PROBLEM STATEMENT = Your answer must be the data repeated exactly, with no pictures in it.

DATA SECTION =
*** Block opens ***

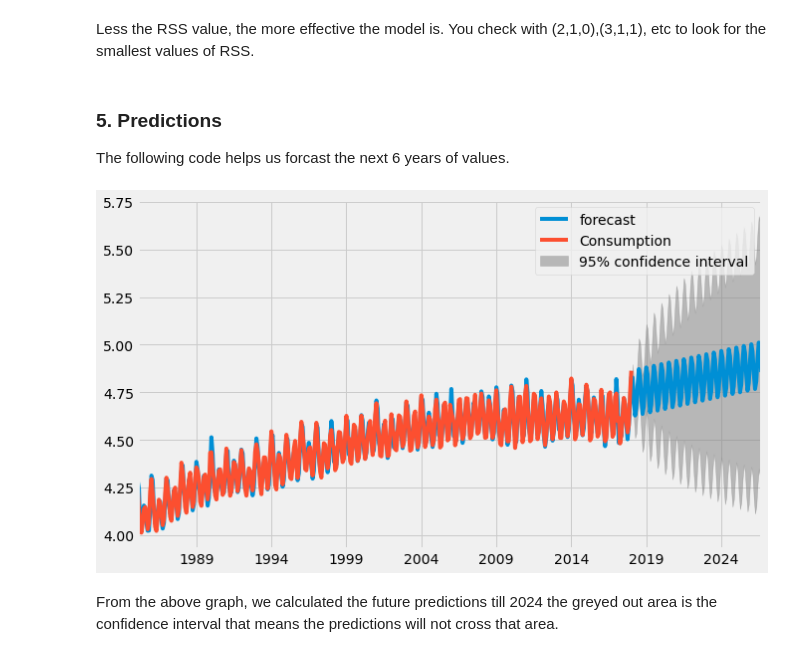
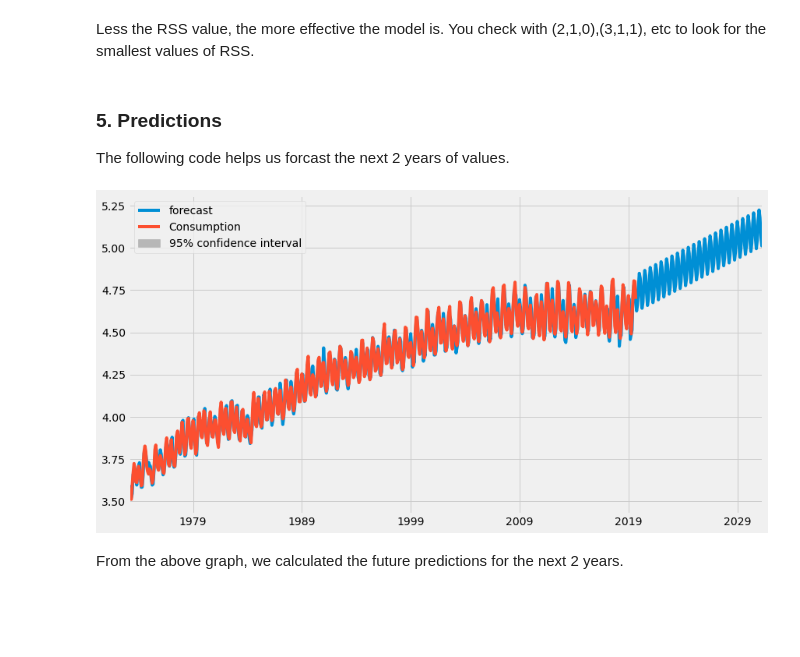
Before and after one commit to lalit-kumr/time_series, a Jupyter notebook: predict-electricity-consumption-diff.ipynb, the cells around one changed output. Saved outputs shown, nothing was run; the diff lists cells and outputs as text; code cells hidden in the pictures; blank space fills up the shorter version.

```diff
--- a/predict-electricity-consumption-diff.ipynb
+++ b/predict-electricity-consumption-diff.ipynb
@@ -425,11 +438,11 @@ Less the RSS value, the more effective the model is. You check with (2,1,0),(3,1
 # %% [markdown]
 ### 5. Predictions
 
-The following code helps us forcast the next 6 years of values.
+The following code helps us forcast the next 2 years of values.
 # %%
-result_AR.plot_predict(1,500)
-x=result_AR.forecast(steps=300)
+result_AR.plot_predict(1,700)
+x= result_AR.forecast()
 # %% [output]
-[figure, old version]
+[figure, new version]
 # %% [markdown]
-From the above graph, we calculated the future predictions till 2024 the greyed out area is the confidence interval that means the predictions will not cross that area.
+From the above graph, we calculated the future predictions for the next 2 years.
```
Also changed, not shown: parts of 6 cells of this notebook.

*** Block closes ***

RESPONSE =
Before and after one commit to lalit-kumr/time_series, a Jupyter notebook: predict-electricity-consumption-diff.ipynb, the cells around one changed output. Saved outputs shown, nothing was run; the diff lists cells and outputs as text; code cells hidden in the pictures; blank space fills up the shorter version.

```diff
--- a/predict-electricity-consumption-diff.ipynb
+++ b/predict-electricity-consumption-diff.ipynb
@@ -425,11 +438,11 @@ Less the RSS value, the more effective the model is. You check with (2,1,0),(3,1
 # %% [markdown]
 ### 5. Predictions
 
-The following code helps us forcast the next 6 years of values.
+The following code helps us forcast the next 2 years of values.
 # %%
-result_AR.plot_predict(1,500)
-x=result_AR.forecast(steps=300)
+result_AR.plot_predict(1,700)
+x= result_AR.forecast()
 # %% [output]
-[figure, old version]
+[figure, new version]
 # %% [markdown]
-From the above graph, we calculated the future predictions till 2024 the greyed out area is the confidence interval that means the predictions will not cross that area.
+From the above graph, we calculated the future predictions for the next 2 years.
```
Also changed, not shown: parts of 6 cells of this notebook.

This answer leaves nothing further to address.